* **Extracted data**
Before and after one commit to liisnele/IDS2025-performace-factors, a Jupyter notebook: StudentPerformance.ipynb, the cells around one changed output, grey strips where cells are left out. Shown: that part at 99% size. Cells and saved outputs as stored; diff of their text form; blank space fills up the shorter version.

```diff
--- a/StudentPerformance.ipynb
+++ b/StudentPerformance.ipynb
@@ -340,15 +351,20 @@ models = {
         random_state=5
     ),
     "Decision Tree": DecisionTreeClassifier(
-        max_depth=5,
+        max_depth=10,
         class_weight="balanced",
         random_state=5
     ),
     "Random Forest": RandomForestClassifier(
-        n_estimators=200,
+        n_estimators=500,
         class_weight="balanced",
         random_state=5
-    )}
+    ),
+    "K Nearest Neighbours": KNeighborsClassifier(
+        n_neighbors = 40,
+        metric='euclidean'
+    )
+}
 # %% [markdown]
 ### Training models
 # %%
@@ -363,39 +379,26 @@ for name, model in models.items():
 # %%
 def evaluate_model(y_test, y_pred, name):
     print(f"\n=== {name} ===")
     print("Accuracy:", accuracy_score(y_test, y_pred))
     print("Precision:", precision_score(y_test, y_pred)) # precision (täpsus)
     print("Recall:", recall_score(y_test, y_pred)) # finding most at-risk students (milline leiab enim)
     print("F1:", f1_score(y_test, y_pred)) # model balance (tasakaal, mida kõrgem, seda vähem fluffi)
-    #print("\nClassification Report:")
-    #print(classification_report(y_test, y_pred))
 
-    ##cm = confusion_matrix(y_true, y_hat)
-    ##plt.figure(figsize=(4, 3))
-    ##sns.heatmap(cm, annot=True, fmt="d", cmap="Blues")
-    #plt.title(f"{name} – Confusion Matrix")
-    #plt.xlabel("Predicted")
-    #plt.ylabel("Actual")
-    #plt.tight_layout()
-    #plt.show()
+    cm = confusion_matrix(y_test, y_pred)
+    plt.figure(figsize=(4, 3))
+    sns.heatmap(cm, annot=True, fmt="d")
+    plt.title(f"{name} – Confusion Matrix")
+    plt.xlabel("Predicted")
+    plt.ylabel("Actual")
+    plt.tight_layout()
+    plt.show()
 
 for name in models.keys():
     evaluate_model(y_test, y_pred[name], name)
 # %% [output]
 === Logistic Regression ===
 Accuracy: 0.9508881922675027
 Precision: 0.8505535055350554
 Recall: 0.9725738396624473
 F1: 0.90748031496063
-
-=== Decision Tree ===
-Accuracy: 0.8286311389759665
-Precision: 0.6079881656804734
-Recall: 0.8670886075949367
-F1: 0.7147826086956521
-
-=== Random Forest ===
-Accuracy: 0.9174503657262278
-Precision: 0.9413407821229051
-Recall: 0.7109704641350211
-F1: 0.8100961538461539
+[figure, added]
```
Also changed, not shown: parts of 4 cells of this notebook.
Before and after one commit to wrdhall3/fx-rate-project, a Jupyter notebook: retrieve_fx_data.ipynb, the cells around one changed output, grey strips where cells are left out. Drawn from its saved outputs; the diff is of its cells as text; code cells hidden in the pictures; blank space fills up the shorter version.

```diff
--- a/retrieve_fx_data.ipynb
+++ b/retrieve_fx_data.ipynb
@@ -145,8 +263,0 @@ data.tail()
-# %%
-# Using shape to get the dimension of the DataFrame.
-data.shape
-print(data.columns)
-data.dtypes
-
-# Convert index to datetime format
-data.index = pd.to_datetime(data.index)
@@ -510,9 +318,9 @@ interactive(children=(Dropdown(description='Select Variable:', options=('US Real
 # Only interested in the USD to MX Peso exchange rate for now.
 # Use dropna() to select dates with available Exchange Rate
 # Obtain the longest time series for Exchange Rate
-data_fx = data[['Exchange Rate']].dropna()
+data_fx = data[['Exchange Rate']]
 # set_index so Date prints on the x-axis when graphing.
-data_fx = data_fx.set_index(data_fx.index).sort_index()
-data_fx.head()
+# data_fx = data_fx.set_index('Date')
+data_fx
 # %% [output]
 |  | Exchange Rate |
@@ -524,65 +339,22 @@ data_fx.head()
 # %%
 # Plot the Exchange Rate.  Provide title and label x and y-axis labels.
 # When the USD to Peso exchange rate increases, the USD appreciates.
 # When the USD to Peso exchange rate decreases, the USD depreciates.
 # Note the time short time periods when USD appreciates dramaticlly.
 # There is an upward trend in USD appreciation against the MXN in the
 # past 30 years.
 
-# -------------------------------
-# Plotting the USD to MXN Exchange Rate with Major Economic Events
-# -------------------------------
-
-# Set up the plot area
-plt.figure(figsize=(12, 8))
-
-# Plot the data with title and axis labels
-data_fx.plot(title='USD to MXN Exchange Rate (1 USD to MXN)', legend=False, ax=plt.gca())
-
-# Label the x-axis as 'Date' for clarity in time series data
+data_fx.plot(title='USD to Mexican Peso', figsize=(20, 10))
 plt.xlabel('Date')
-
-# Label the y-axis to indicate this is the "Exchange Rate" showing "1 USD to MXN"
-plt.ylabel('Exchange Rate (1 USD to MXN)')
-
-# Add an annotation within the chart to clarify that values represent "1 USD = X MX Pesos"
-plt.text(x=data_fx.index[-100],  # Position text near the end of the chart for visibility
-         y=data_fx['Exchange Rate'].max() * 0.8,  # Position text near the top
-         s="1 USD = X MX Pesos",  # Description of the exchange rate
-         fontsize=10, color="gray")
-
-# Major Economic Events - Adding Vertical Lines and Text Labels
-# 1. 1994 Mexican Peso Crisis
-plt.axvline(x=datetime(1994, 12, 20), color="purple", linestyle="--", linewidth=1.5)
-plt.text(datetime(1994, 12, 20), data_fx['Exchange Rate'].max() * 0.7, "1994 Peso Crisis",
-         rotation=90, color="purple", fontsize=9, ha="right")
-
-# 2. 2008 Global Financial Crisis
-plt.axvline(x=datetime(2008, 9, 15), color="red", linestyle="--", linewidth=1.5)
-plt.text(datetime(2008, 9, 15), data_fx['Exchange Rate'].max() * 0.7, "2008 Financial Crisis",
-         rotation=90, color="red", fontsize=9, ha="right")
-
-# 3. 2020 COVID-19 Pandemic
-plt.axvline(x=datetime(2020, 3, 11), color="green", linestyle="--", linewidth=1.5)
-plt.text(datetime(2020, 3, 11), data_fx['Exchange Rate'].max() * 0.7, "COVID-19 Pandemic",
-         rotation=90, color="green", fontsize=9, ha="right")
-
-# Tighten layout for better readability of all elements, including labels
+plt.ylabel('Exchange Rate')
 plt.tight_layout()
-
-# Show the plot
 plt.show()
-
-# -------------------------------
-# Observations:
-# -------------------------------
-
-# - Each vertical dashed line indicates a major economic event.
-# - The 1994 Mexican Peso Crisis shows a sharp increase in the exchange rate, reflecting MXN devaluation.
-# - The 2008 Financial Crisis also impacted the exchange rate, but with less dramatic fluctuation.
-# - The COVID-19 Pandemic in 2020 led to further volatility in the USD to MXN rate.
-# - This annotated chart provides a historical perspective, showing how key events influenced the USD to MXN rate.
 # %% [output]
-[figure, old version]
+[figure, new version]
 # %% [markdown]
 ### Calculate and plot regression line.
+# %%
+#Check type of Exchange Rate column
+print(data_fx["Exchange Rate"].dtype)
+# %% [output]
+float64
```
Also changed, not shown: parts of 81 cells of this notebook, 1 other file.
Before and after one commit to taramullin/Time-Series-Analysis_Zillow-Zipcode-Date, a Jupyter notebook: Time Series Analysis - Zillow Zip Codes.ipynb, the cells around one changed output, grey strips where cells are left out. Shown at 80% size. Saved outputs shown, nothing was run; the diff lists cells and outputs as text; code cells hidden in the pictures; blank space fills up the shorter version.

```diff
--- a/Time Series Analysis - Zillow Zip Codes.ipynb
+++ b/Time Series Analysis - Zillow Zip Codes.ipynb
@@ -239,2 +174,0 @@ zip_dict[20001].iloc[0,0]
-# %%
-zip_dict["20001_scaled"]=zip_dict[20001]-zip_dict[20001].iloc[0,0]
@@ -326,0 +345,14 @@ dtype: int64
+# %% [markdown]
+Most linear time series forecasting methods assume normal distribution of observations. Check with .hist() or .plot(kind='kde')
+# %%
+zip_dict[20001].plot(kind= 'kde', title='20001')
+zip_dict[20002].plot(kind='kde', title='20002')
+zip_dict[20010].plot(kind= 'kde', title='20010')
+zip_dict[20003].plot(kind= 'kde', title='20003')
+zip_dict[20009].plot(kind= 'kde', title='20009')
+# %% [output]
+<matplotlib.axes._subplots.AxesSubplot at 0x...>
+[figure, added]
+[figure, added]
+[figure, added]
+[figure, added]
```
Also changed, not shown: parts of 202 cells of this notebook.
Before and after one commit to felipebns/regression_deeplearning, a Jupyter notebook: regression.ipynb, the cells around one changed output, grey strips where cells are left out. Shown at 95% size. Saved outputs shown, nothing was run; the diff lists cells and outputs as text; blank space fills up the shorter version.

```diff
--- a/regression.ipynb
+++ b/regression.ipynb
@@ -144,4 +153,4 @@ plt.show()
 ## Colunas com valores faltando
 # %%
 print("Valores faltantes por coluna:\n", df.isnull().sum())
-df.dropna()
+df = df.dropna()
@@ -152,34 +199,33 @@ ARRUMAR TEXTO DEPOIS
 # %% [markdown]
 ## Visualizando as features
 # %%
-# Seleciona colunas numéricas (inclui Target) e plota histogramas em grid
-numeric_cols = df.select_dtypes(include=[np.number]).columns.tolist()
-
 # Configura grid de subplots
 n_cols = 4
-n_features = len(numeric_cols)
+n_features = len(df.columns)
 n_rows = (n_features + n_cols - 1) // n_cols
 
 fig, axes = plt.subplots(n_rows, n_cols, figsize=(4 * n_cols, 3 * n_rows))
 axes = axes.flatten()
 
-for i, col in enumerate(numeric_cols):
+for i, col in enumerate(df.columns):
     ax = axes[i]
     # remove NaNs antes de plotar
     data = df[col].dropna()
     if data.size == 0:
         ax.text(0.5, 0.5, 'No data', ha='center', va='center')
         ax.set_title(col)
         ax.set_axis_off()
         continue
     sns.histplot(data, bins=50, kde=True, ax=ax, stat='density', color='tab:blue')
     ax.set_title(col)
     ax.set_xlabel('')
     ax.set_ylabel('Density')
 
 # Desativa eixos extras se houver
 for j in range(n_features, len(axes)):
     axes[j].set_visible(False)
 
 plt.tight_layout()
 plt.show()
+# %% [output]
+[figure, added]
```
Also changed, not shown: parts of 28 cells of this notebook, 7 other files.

* **Task requirements**
Check every line above for the string "figsize", and copy the ones that have it.

* **Response to the exercise**
-    ##plt.figure(figsize=(4, 3))
+    plt.figure(figsize=(4, 3))
-plt.figure(figsize=(12, 8))
+data_fx.plot(title='USD to Mexican Peso', figsize=(20, 10))
 fig, axes = plt.subplots(n_rows, n_cols, figsize=(4 * n_cols, 3 * n_rows))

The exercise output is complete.